WORKING DATA -
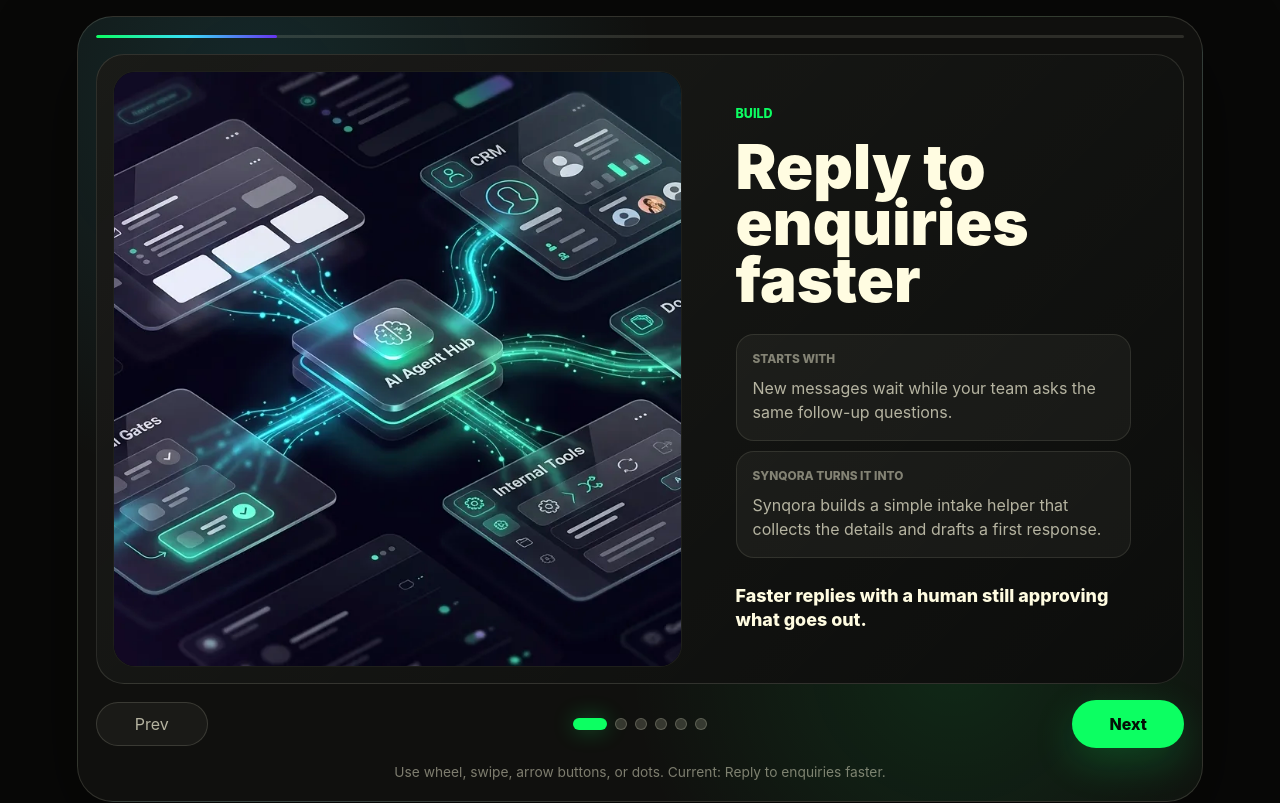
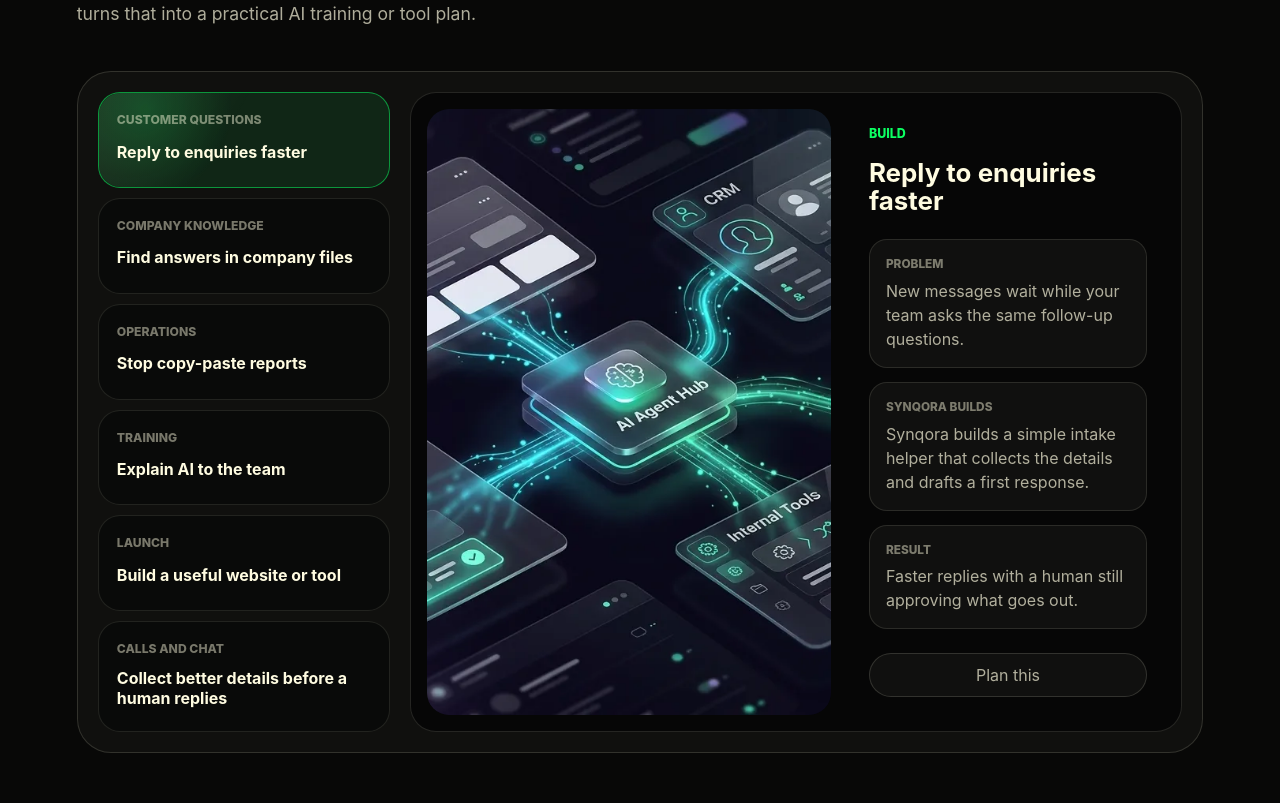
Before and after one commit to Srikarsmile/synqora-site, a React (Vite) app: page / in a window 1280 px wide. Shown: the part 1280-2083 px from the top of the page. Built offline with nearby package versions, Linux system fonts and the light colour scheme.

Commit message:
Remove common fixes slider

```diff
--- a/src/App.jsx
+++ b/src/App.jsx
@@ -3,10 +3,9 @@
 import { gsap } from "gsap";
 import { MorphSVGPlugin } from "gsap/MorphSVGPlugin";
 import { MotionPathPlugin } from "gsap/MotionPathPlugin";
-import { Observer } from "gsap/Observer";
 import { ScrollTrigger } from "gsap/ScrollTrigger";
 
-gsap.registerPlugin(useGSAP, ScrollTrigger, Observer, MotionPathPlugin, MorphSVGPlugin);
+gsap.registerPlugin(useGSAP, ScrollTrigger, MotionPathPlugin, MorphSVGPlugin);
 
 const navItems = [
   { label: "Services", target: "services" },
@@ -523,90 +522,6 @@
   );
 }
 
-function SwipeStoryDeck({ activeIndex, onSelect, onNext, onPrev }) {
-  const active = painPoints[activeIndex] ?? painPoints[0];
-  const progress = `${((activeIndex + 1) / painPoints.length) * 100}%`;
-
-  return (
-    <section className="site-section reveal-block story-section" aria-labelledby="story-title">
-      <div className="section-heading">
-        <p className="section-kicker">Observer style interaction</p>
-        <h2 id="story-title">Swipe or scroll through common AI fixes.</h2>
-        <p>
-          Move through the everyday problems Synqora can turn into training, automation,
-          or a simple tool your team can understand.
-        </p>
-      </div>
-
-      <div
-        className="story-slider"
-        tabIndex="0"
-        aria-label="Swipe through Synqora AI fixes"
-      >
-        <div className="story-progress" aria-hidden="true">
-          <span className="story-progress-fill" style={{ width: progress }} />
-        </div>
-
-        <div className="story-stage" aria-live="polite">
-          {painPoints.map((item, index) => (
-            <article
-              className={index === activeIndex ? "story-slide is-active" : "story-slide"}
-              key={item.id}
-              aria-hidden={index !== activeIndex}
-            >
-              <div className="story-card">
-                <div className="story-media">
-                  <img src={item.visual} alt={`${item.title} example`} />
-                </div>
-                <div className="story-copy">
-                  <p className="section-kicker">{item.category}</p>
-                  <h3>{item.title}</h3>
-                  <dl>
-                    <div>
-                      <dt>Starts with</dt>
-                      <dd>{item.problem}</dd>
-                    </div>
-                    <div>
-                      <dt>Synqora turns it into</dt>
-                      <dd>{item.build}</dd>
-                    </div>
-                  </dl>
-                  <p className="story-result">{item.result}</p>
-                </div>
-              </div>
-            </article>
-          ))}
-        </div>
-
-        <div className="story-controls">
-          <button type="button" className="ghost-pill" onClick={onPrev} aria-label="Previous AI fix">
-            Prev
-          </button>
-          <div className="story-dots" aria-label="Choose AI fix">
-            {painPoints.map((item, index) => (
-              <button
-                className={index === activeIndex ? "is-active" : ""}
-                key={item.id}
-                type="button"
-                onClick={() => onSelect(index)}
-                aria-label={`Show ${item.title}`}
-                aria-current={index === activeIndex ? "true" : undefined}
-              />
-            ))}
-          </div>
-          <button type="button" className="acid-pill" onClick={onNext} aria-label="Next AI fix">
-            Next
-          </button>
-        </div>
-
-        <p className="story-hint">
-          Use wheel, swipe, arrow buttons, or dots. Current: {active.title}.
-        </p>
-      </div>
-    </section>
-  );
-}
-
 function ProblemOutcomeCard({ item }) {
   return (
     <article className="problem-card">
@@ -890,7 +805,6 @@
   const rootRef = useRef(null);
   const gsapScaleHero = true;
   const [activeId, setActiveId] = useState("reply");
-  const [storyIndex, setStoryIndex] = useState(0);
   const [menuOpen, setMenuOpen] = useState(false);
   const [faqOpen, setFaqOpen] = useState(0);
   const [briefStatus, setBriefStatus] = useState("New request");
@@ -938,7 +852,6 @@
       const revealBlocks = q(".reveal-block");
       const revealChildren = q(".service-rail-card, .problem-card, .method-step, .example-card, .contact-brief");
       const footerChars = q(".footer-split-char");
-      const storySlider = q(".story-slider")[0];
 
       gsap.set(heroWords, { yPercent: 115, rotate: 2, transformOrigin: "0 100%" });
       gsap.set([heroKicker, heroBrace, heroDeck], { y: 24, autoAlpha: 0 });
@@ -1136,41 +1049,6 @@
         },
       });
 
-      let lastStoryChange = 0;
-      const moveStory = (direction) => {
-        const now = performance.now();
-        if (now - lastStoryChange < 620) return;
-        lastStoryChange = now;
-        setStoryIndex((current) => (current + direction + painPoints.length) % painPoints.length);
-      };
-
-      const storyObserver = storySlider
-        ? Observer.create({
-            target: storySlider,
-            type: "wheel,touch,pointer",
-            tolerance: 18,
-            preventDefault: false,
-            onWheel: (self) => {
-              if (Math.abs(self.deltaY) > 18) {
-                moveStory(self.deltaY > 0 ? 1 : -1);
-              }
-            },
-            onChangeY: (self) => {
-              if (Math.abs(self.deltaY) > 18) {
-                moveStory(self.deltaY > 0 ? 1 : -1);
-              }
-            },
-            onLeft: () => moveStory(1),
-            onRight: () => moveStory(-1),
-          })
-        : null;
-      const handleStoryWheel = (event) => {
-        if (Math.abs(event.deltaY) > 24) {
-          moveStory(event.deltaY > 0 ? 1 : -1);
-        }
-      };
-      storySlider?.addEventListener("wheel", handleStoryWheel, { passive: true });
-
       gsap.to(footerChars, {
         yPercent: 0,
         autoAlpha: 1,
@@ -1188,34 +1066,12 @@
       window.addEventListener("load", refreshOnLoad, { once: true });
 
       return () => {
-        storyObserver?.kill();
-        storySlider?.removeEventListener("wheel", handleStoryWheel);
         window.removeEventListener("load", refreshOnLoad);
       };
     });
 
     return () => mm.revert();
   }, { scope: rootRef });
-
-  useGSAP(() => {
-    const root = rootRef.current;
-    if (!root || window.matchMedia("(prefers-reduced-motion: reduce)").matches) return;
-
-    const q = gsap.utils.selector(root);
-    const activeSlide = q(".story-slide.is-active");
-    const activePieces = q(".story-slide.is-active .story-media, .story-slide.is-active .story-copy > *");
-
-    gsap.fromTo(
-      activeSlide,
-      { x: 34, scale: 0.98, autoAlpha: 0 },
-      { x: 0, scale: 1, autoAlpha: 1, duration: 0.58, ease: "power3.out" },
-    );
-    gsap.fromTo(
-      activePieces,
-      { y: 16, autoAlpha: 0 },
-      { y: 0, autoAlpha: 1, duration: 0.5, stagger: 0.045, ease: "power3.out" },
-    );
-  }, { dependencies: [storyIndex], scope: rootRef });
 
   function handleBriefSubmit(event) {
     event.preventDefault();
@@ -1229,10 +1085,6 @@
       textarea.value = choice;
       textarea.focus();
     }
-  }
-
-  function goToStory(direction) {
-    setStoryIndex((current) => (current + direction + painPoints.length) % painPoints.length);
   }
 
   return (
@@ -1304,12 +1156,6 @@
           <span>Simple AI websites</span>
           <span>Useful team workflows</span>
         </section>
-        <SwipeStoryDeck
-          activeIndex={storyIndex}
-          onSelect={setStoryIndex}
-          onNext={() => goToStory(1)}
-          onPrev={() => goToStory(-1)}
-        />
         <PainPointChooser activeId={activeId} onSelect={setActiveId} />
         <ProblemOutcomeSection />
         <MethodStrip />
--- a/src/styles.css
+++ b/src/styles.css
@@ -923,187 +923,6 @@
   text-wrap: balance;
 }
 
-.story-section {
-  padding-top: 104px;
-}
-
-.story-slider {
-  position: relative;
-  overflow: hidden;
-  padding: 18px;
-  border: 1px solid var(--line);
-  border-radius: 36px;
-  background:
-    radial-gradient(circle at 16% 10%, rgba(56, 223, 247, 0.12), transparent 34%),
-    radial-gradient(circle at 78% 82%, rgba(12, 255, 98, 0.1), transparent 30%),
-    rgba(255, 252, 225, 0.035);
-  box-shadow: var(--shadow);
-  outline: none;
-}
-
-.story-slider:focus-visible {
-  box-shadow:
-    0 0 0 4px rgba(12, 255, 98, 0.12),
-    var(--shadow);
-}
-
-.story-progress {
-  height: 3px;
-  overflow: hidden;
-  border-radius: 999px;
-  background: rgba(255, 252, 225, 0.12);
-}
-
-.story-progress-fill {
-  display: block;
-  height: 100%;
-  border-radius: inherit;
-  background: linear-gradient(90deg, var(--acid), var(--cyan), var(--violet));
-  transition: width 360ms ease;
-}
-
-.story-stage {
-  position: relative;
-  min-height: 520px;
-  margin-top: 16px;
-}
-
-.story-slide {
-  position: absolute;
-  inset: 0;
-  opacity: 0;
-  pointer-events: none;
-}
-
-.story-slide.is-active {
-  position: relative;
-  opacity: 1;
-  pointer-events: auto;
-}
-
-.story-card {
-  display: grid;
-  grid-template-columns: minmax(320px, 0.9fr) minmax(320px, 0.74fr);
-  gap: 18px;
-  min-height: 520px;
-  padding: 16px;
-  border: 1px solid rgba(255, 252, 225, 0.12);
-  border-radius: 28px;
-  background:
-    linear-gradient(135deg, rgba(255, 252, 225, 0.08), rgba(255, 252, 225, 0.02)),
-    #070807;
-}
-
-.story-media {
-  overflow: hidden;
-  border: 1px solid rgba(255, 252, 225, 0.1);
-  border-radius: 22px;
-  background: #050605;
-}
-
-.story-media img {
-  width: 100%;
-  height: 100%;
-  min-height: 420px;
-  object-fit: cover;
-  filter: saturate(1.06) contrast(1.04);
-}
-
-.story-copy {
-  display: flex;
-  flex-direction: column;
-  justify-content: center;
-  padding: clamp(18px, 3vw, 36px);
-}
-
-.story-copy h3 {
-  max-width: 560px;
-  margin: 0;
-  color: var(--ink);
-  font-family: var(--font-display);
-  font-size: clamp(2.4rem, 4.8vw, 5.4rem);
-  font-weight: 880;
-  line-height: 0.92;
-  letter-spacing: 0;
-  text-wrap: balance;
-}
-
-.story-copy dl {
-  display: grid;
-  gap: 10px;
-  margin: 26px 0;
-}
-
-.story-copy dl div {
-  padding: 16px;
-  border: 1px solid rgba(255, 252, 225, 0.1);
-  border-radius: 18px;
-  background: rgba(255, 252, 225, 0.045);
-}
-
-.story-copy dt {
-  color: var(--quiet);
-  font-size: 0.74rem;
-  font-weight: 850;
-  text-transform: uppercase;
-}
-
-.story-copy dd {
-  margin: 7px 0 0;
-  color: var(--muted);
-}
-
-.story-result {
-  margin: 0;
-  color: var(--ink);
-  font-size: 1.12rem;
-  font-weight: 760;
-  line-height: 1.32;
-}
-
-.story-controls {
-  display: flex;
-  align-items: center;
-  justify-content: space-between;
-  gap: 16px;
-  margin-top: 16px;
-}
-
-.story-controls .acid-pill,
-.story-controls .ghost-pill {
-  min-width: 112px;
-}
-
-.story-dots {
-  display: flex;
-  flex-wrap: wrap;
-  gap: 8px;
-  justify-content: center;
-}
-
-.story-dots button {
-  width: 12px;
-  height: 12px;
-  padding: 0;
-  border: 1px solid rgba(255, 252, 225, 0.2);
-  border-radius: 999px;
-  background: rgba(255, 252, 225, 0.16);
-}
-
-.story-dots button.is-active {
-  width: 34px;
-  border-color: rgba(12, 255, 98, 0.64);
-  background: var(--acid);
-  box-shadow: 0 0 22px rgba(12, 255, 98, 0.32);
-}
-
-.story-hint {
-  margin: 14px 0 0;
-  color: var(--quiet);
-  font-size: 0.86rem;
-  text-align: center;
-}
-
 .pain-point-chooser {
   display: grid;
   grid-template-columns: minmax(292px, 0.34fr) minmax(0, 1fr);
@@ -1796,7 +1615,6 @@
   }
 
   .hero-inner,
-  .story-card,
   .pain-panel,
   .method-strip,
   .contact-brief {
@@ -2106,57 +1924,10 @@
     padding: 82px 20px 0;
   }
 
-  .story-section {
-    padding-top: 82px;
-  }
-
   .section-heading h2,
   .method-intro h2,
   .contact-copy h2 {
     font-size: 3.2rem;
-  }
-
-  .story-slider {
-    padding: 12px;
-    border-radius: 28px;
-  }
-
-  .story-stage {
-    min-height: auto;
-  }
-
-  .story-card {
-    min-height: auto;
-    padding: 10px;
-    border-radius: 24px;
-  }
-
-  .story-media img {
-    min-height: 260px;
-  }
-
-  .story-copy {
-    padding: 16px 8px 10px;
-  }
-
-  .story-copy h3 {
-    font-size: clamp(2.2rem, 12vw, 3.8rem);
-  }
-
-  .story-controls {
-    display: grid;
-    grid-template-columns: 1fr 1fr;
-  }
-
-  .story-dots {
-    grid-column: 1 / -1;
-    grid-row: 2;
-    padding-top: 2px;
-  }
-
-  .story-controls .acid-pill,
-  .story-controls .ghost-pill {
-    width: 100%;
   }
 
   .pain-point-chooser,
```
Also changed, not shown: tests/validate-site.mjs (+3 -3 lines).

WORK TO BE COMPLETED -
Wherever a line in the entries holds "progress", copy that line.

SOLUTION TO THIS TASK -
-  const progress = `${((activeIndex + 1) / painPoints.length) * 100}%`;
-        <div className="story-progress" aria-hidden="true">
-          <span className="story-progress-fill" style={{ width: progress }} />
-.story-progress {
-.story-progress-fill {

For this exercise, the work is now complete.